• PROVIDED MATERIAL:
···

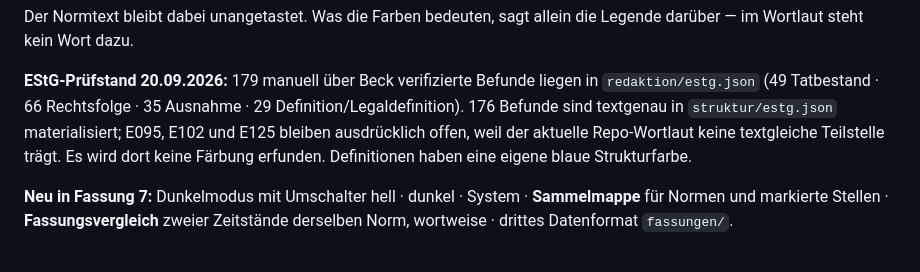
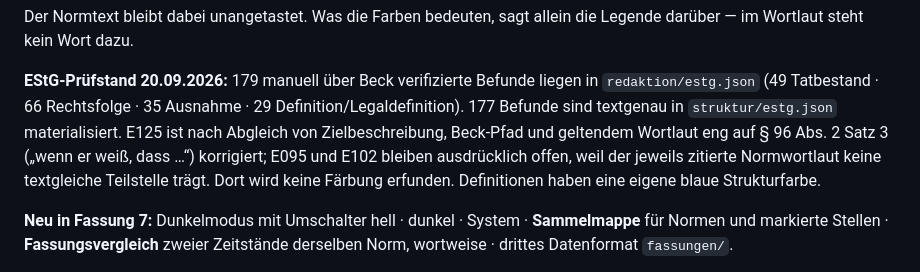
Before and after one commit to Ccan-devoloper/steuernorm, a Markdown page: README.md, the part around the change. GitHub-like rendering.

Commit message:
EStG-Auflösungsstand 177 von 179 dokumentieren

```diff
--- a/README.md
+++ b/README.md
@@ -17,10 +17,12 @@ die Legende darüber — im Wortlaut steht kein Wort dazu.
 
 **EStG-Prüfstand 20.09.2026:** 179 manuell über Beck verifizierte Befunde liegen
 in `redaktion/estg.json` (49 Tatbestand · 66 Rechtsfolge · 35 Ausnahme ·
-29 Definition/Legaldefinition). 176 Befunde sind textgenau in `struktur/estg.json`
-materialisiert; E095, E102 und E125 bleiben ausdrücklich offen, weil der aktuelle
-Repo-Wortlaut keine textgleiche Teilstelle trägt. Es wird dort keine Färbung
-erfunden. Definitionen haben eine eigene blaue Strukturfarbe.
+29 Definition/Legaldefinition). 177 Befunde sind textgenau in `struktur/estg.json`
+materialisiert. E125 ist nach Abgleich von Zielbeschreibung, Beck-Pfad und geltendem
+Wortlaut eng auf § 96 Abs. 2 Satz 3 („wenn er weiß, dass …“) korrigiert; E095 und
+E102 bleiben ausdrücklich offen, weil der jeweils zitierte Normwortlaut keine
+textgleiche Teilstelle trägt. Dort wird keine Färbung erfunden. Definitionen haben
+eine eigene blaue Strukturfarbe.
 
 **Neu in Fassung 7:** Dunkelmodus mit Umschalter hell · dunkel · System ·
 **Sammelmappe** für Normen und markierte Stellen · **Fassungsvergleich** zweier
```
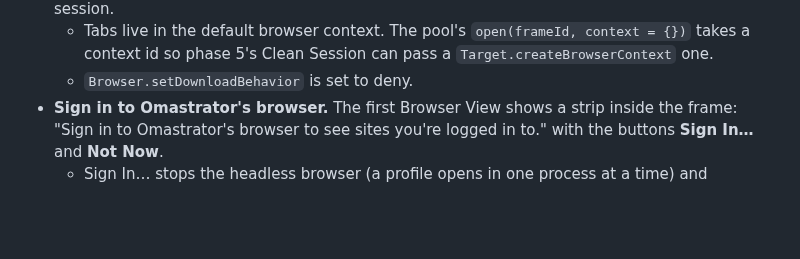
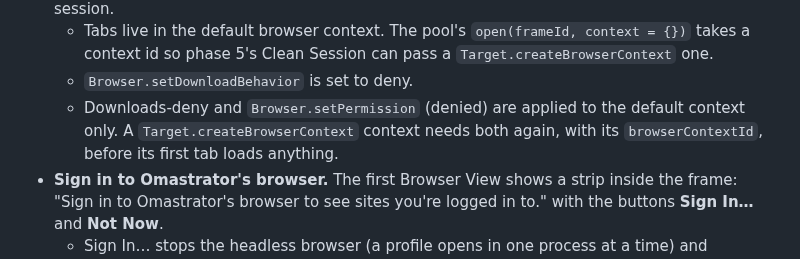
Before and after one commit to iretonsean/Omastrator, a Markdown page: docs/BROWSER-VIEW.md, the part around one of its changes. Rendered like a GitHub page; blank space fills up the shorter version.

```diff
--- a/docs/BROWSER-VIEW.md
+++ b/docs/BROWSER-VIEW.md
@@ -86,6 +86,9 @@ Only some of the document state is undoable:
     context = {})` takes a context id so phase 5's Clean Session can pass a
     `Target.createBrowserContext` one.
   - `Browser.setDownloadBehavior` is set to deny.
+  - Downloads-deny and `Browser.setPermission` (denied) are applied to the
+    default context only. A `Target.createBrowserContext` context needs both
+    again, with its `browserContextId`, before its first tab loads anything.
 - **Sign in to Omastrator's browser.** The first Browser View shows a strip
   inside the frame: "Sign in to Omastrator's browser to see sites you're
   logged in to." with the buttons **Sign In…** and **Not Now**.
```
Also changed, not shown: other parts of docs/BROWSER-VIEW.md (+69 -0 lines).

···

• WORK TASK: Return all the records exactly, excluding images.

• RESULT BELOW:
Before and after one commit to Ccan-devoloper/steuernorm, a Markdown page: README.md, the part around the change. GitHub-like rendering.

Commit message:
EStG-Auflösungsstand 177 von 179 dokumentieren

```diff
--- a/README.md
+++ b/README.md
@@ -17,10 +17,12 @@ die Legende darüber — im Wortlaut steht kein Wort dazu.
 
 **EStG-Prüfstand 20.09.2026:** 179 manuell über Beck verifizierte Befunde liegen
 in `redaktion/estg.json` (49 Tatbestand · 66 Rechtsfolge · 35 Ausnahme ·
-29 Definition/Legaldefinition). 176 Befunde sind textgenau in `struktur/estg.json`
-materialisiert; E095, E102 und E125 bleiben ausdrücklich offen, weil der aktuelle
-Repo-Wortlaut keine textgleiche Teilstelle trägt. Es wird dort keine Färbung
-erfunden. Definitionen haben eine eigene blaue Strukturfarbe.
+29 Definition/Legaldefinition). 177 Befunde sind textgenau in `struktur/estg.json`
+materialisiert. E125 ist nach Abgleich von Zielbeschreibung, Beck-Pfad und geltendem
+Wortlaut eng auf § 96 Abs. 2 Satz 3 („wenn er weiß, dass …“) korrigiert; E095 und
+E102 bleiben ausdrücklich offen, weil der jeweils zitierte Normwortlaut keine
+textgleiche Teilstelle trägt. Dort wird keine Färbung erfunden. Definitionen haben
+eine eigene blaue Strukturfarbe.
 
 **Neu in Fassung 7:** Dunkelmodus mit Umschalter hell · dunkel · System ·
 **Sammelmappe** für Normen und markierte Stellen · **Fassungsvergleich** zweier
```
Before and after one commit to iretonsean/Omastrator, a Markdown page: docs/BROWSER-VIEW.md, the part around one of its changes. Rendered like a GitHub page; blank space fills up the shorter version.

```diff
--- a/docs/BROWSER-VIEW.md
+++ b/docs/BROWSER-VIEW.md
@@ -86,6 +86,9 @@ Only some of the document state is undoable:
     context = {})` takes a context id so phase 5's Clean Session can pass a
     `Target.createBrowserContext` one.
   - `Browser.setDownloadBehavior` is set to deny.
+  - Downloads-deny and `Browser.setPermission` (denied) are applied to the
+    default context only. A `Target.createBrowserContext` context needs both
+    again, with its `browserContextId`, before its first tab loads anything.
 - **Sign in to Omastrator's browser.** The first Browser View shows a strip
   inside the frame: "Sign in to Omastrator's browser to see sites you're
   logged in to." with the buttons **Sign In…** and **Not Now**.
```
Also changed, not shown: other parts of docs/BROWSER-VIEW.md (+69 -0 lines).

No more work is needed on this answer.